NASAA Testimony Regarding the Commodity Exchange Act Amendments of 1997

Written Statement of A. Duane Fry
Georgia Securities and Business Regulation Division
Office of the Secretary of State
Chairman of the Commodities Committee of the
North American Securities Administrators Association

April 29, 1997

The North American Securities Administrators’ Association, Inc. (“NASAA”), appreciates the opportunity to comment on certain provisions of the Commodity Exchange Act Amendments of 1997. NASAA is the oldest international organization devoted to investor protection. We are the collective voice of 50 state securities regulators and those provincial regions of Canada, Mexico, the District of Columbia and Puerto Rico. State securities agencies are the local “cops on the beat;” in 1995, the states initiated 6,840 enforcement actions to protect investors compared to 486 by our federal counterparts. Our mission is to protect the small investor and it is a mission, which if performed effectively, promotes capital formation.

NASAA agrees a periodic review of the Commodity Exchange Act (“CEA”) is appropriate to ensure fair but adequate regulation and respond to changes in the futures and options markets. NASAA shares the interest of the SEC and the CFTC in ensuring that any legislative proposals that impact the nation’s financial markets also preserve market integrity. That paramount interest is what leads to our concern about the professional markets exemption.
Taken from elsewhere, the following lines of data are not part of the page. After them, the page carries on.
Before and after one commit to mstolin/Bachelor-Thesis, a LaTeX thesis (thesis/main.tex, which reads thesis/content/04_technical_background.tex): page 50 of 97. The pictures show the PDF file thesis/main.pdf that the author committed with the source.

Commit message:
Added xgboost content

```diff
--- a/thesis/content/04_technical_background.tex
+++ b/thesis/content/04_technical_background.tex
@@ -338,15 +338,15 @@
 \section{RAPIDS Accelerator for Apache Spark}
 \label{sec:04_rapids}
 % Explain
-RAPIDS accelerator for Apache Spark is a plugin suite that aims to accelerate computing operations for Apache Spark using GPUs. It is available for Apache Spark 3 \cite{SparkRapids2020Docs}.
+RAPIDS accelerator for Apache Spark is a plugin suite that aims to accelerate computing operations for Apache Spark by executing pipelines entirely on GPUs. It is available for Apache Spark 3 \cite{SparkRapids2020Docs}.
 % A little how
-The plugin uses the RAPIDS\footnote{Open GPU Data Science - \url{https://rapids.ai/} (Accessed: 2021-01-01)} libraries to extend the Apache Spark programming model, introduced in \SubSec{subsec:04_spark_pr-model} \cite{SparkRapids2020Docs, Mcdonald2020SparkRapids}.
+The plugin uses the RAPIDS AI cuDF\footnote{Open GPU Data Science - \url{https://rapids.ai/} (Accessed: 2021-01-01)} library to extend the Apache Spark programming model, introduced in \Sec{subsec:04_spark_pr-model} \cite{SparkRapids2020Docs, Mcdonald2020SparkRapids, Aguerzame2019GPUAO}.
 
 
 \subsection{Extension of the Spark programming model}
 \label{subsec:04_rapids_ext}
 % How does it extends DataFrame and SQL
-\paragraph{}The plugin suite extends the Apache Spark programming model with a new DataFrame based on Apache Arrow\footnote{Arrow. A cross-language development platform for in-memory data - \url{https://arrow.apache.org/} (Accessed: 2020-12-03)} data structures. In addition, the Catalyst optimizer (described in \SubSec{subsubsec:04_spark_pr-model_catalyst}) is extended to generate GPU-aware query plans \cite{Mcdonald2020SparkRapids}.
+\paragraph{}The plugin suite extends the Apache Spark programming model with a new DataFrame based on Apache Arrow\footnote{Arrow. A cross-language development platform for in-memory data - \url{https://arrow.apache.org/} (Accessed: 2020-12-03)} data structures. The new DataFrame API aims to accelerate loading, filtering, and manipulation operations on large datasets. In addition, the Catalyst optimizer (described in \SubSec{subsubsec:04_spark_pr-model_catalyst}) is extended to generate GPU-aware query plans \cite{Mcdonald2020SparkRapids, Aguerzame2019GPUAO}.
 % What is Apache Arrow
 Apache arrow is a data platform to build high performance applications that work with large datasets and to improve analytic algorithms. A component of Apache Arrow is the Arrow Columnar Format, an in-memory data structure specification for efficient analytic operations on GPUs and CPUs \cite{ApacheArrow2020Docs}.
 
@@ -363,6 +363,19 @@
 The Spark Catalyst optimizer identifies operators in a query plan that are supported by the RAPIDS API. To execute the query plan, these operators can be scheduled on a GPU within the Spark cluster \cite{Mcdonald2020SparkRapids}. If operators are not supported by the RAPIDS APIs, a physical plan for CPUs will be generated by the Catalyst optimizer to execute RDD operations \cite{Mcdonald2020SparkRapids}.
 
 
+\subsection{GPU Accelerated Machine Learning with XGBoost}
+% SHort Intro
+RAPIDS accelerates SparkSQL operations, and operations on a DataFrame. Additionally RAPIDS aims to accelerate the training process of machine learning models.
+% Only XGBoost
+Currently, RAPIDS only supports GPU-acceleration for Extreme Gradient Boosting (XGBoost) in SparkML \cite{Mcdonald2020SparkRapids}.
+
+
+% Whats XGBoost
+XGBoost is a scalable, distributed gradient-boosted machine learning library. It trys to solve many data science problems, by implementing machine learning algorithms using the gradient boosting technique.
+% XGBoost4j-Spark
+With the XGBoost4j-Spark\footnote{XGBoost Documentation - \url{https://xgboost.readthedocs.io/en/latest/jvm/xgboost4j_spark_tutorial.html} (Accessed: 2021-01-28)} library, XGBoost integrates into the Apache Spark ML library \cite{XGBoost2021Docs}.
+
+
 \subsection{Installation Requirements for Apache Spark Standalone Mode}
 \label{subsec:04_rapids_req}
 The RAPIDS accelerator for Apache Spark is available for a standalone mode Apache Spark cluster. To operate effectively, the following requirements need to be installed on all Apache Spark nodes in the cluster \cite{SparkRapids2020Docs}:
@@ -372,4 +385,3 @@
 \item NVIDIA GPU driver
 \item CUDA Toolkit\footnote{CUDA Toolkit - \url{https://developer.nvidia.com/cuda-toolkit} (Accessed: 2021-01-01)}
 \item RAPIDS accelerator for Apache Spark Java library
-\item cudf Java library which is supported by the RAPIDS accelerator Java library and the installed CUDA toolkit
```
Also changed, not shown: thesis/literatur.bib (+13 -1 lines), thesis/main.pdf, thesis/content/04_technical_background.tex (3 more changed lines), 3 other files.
We believe any changes need to balance the competitive and innovation demands of the derivatives industry with the goal of customer and market protection. The professional markets exemption would likely result in a broad elimination of regulation of the futures markets. “Appropriate persons” who would be eligible to trade in an unregulated environment include small businesses, pension funds, mutual funds, insurance companies, commodity pools and municipalities. We are concerned that individuals investing in such funds will do so and be under the false impression their investments are under the regulatory scrutiny of the CFTC.

The bill only preserves jurisdiction to bring fraud and manipulation claims after the fact. The CFTC would be removed from routine oversight and surveillance of the professional markets, making it harder to detect fraud and manipulation. Trading by the large market participants would not be subject to audit trail, books and records and surveillance requirements that are essential in detecting and deterring fraud and manipulation. All are important tools in the enforcement process.

Section 12(e) of the Commodity Exchange Act was originally enacted because of pervasive Federal regulatory oversight of the futures markets. However, if the pro-market exemption becomes law, there will be very little direct CFTC regulation over this segment of the industry, and the states will continue to be preempted from regulatory oversight.

Finally, a two-tiered market in which 90% of all trading occurs in a separate, unregulated environment would impair market liquidity for small business and retail participants in the non-professional market. The economic benefits of trading in an active, liquid market would be lost.

NASAA is also concerned about the private transaction exemption including over-the-counter (OTC) derivatives based on securities, such as equity swaps. Among the provisions from which these transactions would be exempt is section 6d of the Commodity Exchange Act which authorizes the states to sue on behalf of their residents for violations of the CEA.

The exemption does not extend to sections 4b and 4c of the CEA any antifraud rule promulgated by the CFTC under section 4c(b), nor to the anti-manipulation provisions of the CEA. We are concerned, however, that the retention of CFTC antifraud authority under section 4b may prove illusory for securities-based OTC transactions. We are further concerned that the bill, as drafted, may preclude application of the antifraud provisions of the securities laws to OTC securities-based derivatives.

The primary antifraud provision of the CEA is section 4b. NASAA is concerned that the application of section 4b to the securities-based OTC transactions which the legislation would exempt from the CEA may prove difficult or impossible. There is no brokercustomer relationship in these transactions; they are principal to principal transactions. If section 4b was found not to apply to fraud in connection with exempt securities-based OTC transactions, we are concerned that there would be no federal remedy for fraud involving these transactions.

As the SEC explained in its February 12 letter to Senator Richard Lugar and reiterated in recent Congressional testimony, an exemption “raises the concern that some may argue that the exempted product is a future and thus excluded from any regulation, not just the CEA.” This result would be of concern to NASAA. We urge Congress to explore all available avenues to insuring that an effective antifraud prohibition applies to securities-based OTC transactions. These alternatives include an exclusion from the CEA, rather than an exemption, as proposed by the SEC, as well as clarifying changes to section 4b of the CEA, as proposed by the CFTC.

NASAA continues to gather information and study the implications of these proposals and is willing to provide additional input as the deliberations continue.

April 29, 1997

Issues & Advocacy, Legislative Activity, Testimony